Lillian Cohen-Moore
23. 04. 2012

Yet again, that bit of advice from someone I love dearly keeps me going.

April has been one of those weird, frustrating months for me; I’ve spent 11 days of the month so far absent from where I’m holed up these days. I’m trying to honestly evaluate some push goals for the end of the month and if it’s possible to travel one last time this month around them. One of those is the anthology I signed on with, which has been clipping along like a three alarm fire. All the stories are in, and the last bit of text I need to drop in (everyone’s bios) comes in this week, Heaven willing. For every weird wrench we’ve hit, we’ve taken a few deep breaths and continued going forward, fixing issues along the way. Jennifer is one of the only reasons I’ve survived this project without caving in from stress. She’s probably the best anthology crash course I could have ever asked for, and it’s been keeping me on the ball and asking questions, usually the right ones, to get through this as an editor.

There’s the invisible support network cabal as well—Ryan, Minerva, Rich, Nate, Logan—who have supplied a lot of advice, love, support, and problem solving. They also all uniformly call me on my shit, which I think is one of the most valuable things a friend can do.

There’s the normal, monthly deadlines that had to get satisfied this month— an interview with the band The Mongrel Jews, a shop talk with Daniel Solis about his work with layout— that got handled. The band interview was my first with a musical act, and I’m really proud of the photos. It was freezing and I spent a lot of time standing on bar furniture or kneeling in mud to get them. I’m still wading through an avalanche of interested professionals who responded to my call looking for women to interview for an article series on women in the games industry.

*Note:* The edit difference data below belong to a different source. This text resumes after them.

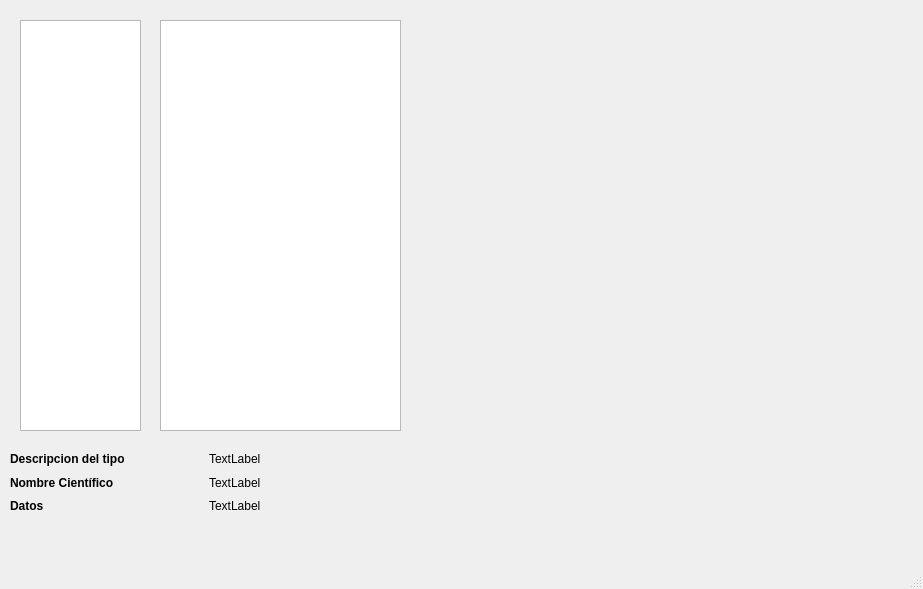
maravenag/trabajo_final_taller, file mainwindow.ui: the form before one commit.
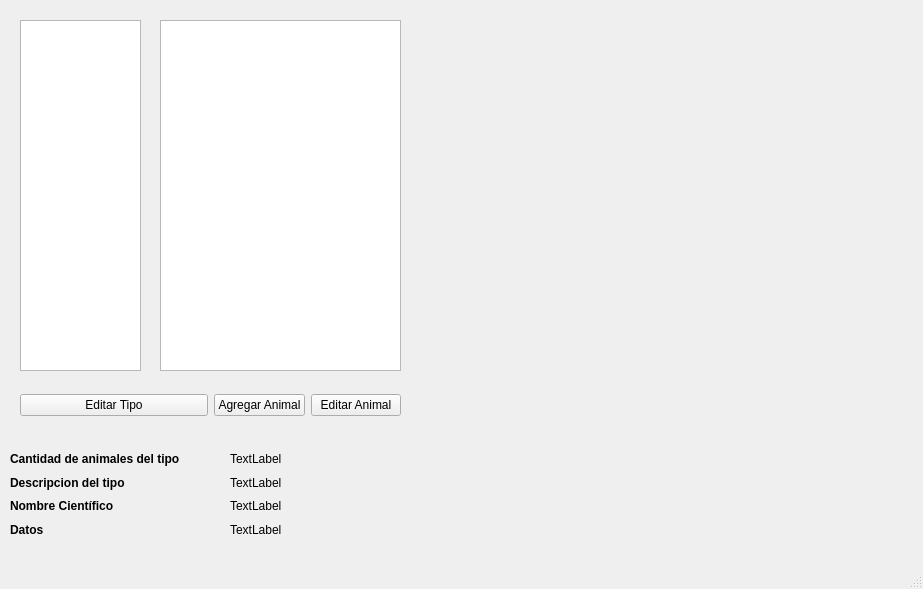
The form after the commit.

Diff of the .ui file:
```diff
--- a/mainwindow.ui
+++ b/mainwindow.ui
@@ -20,7 +20,7 @@
       <x>20</x>
       <y>20</y>
       <width>121</width>
-      <height>411</height>
+      <height>351</height>
      </rect>
     </property>
    </widget>
@@ -30,7 +30,7 @@
       <x>160</x>
       <y>20</y>
       <width>241</width>
-      <height>411</height>
+      <height>351</height>
      </rect>
     </property>
    </widget>
@@ -39,12 +39,25 @@
      <rect>
       <x>10</x>
       <y>450</y>
-      <width>391</width>
-      <height>65</height>
+      <width>210</width>
+      <height>88</height>
      </rect>
     </property>
-    <layout class="QGridLayout" name="gridLayout">
-     <item row="0" column="0">
+    <layout class="QVBoxLayout" name="verticalLayout_2">
+     <item>
+      <widget class="QLabel" name="label_4">
+       <property name="font">
+        <font>
+         <weight>75</weight>
+         <bold>true</bold>
+        </font>
+       </property>
+       <property name="text">
+        <string>Cantidad de animales del tipo</string>
+       </property>
+      </widget>
+     </item>
+     <item>
       <widget class="QLabel" name="label">
        <property name="font">
         <font>
@@ -57,14 +70,7 @@
        </property>
       </widget>
      </item>
-     <item row="0" column="1">
-      <widget class="QLabel" name="label_descripcion_tipo">
-       <property name="text">
-        <string>TextLabel</string>
-       </property>
-      </widget>
-     </item>
-     <item row="1" column="0">
+     <item>
       <widget class="QLabel" name="label_2">
        <property name="font">
         <font>
@@ -77,14 +83,7 @@
        </property>
       </widget>
      </item>
-     <item row="1" column="1">
-      <widget class="QLabel" name="label_nombre_cientifico">
-       <property name="text">
-        <string>TextLabel</string>
-       </property>
-      </widget>
-     </item>
-     <item row="2" column="0">
+     <item>
       <widget class="QLabel" name="label_3">
        <property name="font">
         <font>
@@ -97,7 +96,46 @@
        </property>
       </widget>
      </item>
-     <item row="2" column="1">
+    </layout>
+   </widget>
+   <widget class="QWidget" name="">
+    <property name="geometry">
+     <rect>
+      <x>230</x>
+      <y>450</y>
+      <width>561</width>
+      <height>88</height>
+     </rect>
+    </property>
+    <layout class="QVBoxLayout" name="verticalLayout">
+     <item>
+      <widget class="QLabel" name="lbl_cant_ani">
+       <property name="text">
+        <string>TextLabel</string>
+       </property>
+      </widget>
+     </item>
+     <item>
+      <widget class="QLabel" name="label_descripcion_tipo">
+       <property name="lineWidth">
+        <number>1</number>
+       </property>
+       <property name="text">
+        <string>TextLabel</string>
+       </property>
+       <property name="scaledContents">
+        <bool>false</bool>
+       </property>
+      </widget>
+     </item>
+     <item>
+      <widget class="QLabel" name="label_nombre_cientifico">
+       <property name="text">
+        <string>TextLabel</string>
+       </property>
+      </widget>
+     </item>
+     <item>
       <widget class="QLabel" name="label_datos">
        <property name="text">
         <string>TextLabel</string>
@@ -106,6 +144,43 @@
      </item>
     </layout>
    </widget>
+   <widget class="QWidget" name="">
+    <property name="geometry">
+     <rect>
+      <x>20</x>
+      <y>390</y>
+      <width>381</width>
+      <height>31</height>
+     </rect>
+    </property>
+    <layout class="QHBoxLayout" name="horizontalLayout_2">
+     <item>
+      <widget class="QPushButton" name="btn_editar_tipo">
+       <property name="text">
+        <string>Editar Tipo</string>
+       </property>
+      </widget>
+     </item>
+     <item>
+      <layout class="QHBoxLayout" name="horizontalLayout">
+       <item>
+        <widget class="QPushButton" name="btn_agregar_animal">
+         <property name="text">
+          <string>Agregar Animal</string>
+         </property>
+        </widget>
+       </item>
+       <item>
+        <widget class="QPushButton" name="btn_editar_animal">
+         <property name="text">
+          <string>Editar Animal</string>
+         </property>
+        </widget>
+       </item>
+      </layout>
+     </item>
+    </layout>
+   </widget>
   </widget>
   <widget class="QStatusBar" name="statusbar"/>
  </widget>
```
Left out of the diff: 6 changed lines with no effect on the pictures.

Everything this month, the travel, seeing people, working, has all been exhausting and lovely.

The thing I’m excited and terrified of is that even with my normal monthly work, a number of projects are reaching completition. I’ll still a see a lot of stuff cross my desk, but the things I’m co-writing, the things I’m doing solo, I’ve been sneaking them in bits and bites.  And when they’re done, I have to show them to the world. Fiction’s not the same as journalism, for me, it is probably twice as terrifying but just as much of a rush. So while I’m finishing up this anthology and tying up loose ends on other things, there’s a lot of writing for me to do. And there’s things that have made me struggle with that.

J, my friend who took of to work the summer in Alaska, has been working through the same ‘behind the scenes’ issues in her art as I have been. College turned out to be a wash for us in terms of full time prospects after. We’ve both been under-employed and struggling, and all we can do is continue walking forward, because that’s how we’re going to make progress, and come out on the other side. We can’t say yes to opportunities if we don’t keep going on to meet them. So she’s in Alaska this summer, looking for her opportunities. And I’m here in the village, making mine.

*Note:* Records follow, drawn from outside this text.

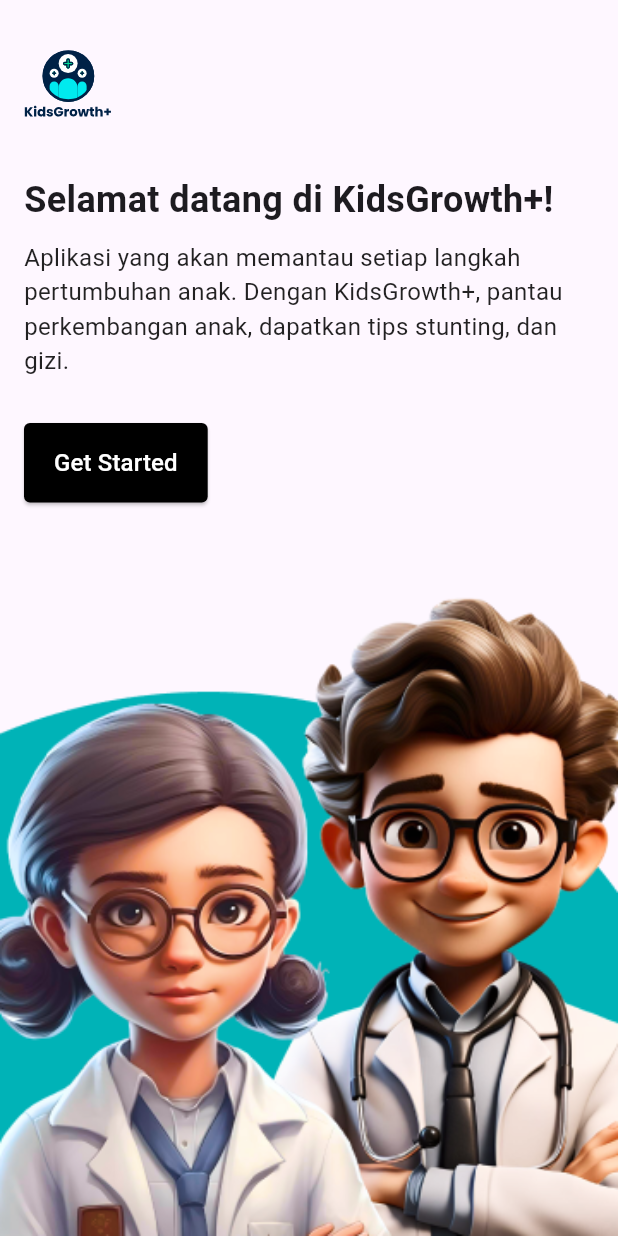
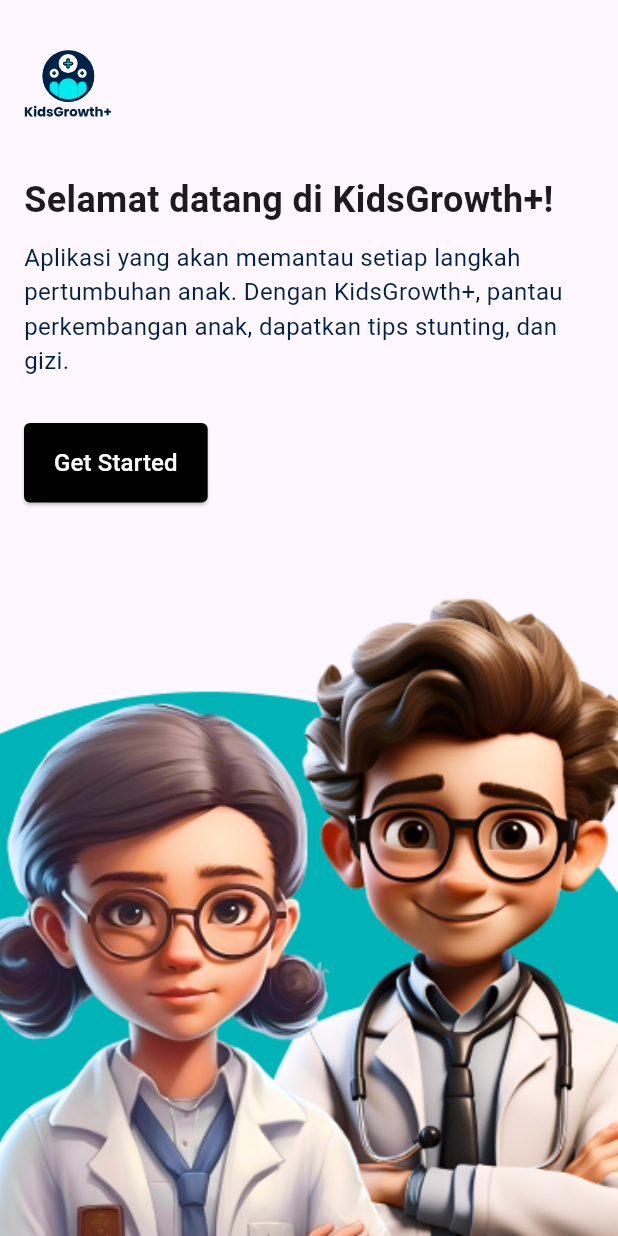
Before and after one commit to Satyavira/KidsGrowthPlus, a Flutter app: the screen it shows after launch, on a phone screen of 412 x 824 dp. Run offline on Flutter 3.47's test engine with Material 3 defaults, Android fonts, the light colour scheme and no system bars; our stand-ins replace cloud_firestore, firebase_auth, firebase_core, flutter_svg, geocoding, geolocator and 3 more; accounts and stored records are empty.

Commit message:
Change the file to implement the color file.

```diff
--- a/lib/ui/onboard/welcome_screen.dart
+++ b/lib/ui/onboard/welcome_screen.dart
@@ -1,6 +1,9 @@
 import 'package:flutter/material.dart';
-import 'package:flutter_svg/svg.dart';
+import 'package:flutter_svg/flutter_svg.dart';
 import 'package:kids_growth_plus/ui/auth/login_intro_screen.dart';
+import 'package:kids_growth_plus/ui/main/add_child_data_screen.dart';
+import 'package:kids_growth_plus/ui/main/child_profile_screen.dart';
+import '../../styles/colors.dart';
 
 class WelcomeScreen extends StatelessWidget {
   const WelcomeScreen({super.key});
@@ -37,7 +40,7 @@
                         'Dengan KidsGrowth+, pantau perkembangan anak, dapatkan tips stunting, dan gizi.',
                     style: TextStyle(
                       fontSize: 16,
-                        color: Colors.black87,
+                      color: darkBlue, // Replaced with darkBlue variable
                     ),
                   ),
                   SizedBox(height: 30),
@@ -49,7 +52,7 @@
                       );
                     },
                     style: ElevatedButton.styleFrom(
-                        backgroundColor: Colors.black, // Warna tombol
+                      backgroundColor: Colors.black, // Warna tombol remains the same
                       padding: EdgeInsets.symmetric(horizontal: 20, vertical: 15),
                       shape: RoundedRectangleBorder(
                         borderRadius: BorderRadius.circular(4.0),
@@ -59,7 +62,7 @@
                       'Get Started',
                       style: TextStyle(
                         fontSize: 16,
-                            color: Colors.white
+                        color: Colors.white, // Color remains the same
                       ),
                     ),
                   ),
@@ -78,7 +81,7 @@
                 ),
               ),
             ),
-            ]
+          ],
         ),
       ),
     );
```
Lines whose indentation alone changed are shown as unchanged.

One response to “continue walking”

  1. Jess Banks says:

    One of my favorite quotes of all time comes from Winston Churchill: “If you’re going through Hell, keep going.” It’s so hard to see progress from the inside of the tornado, but you’re cutting quite a swath. Keep it up, darling. :)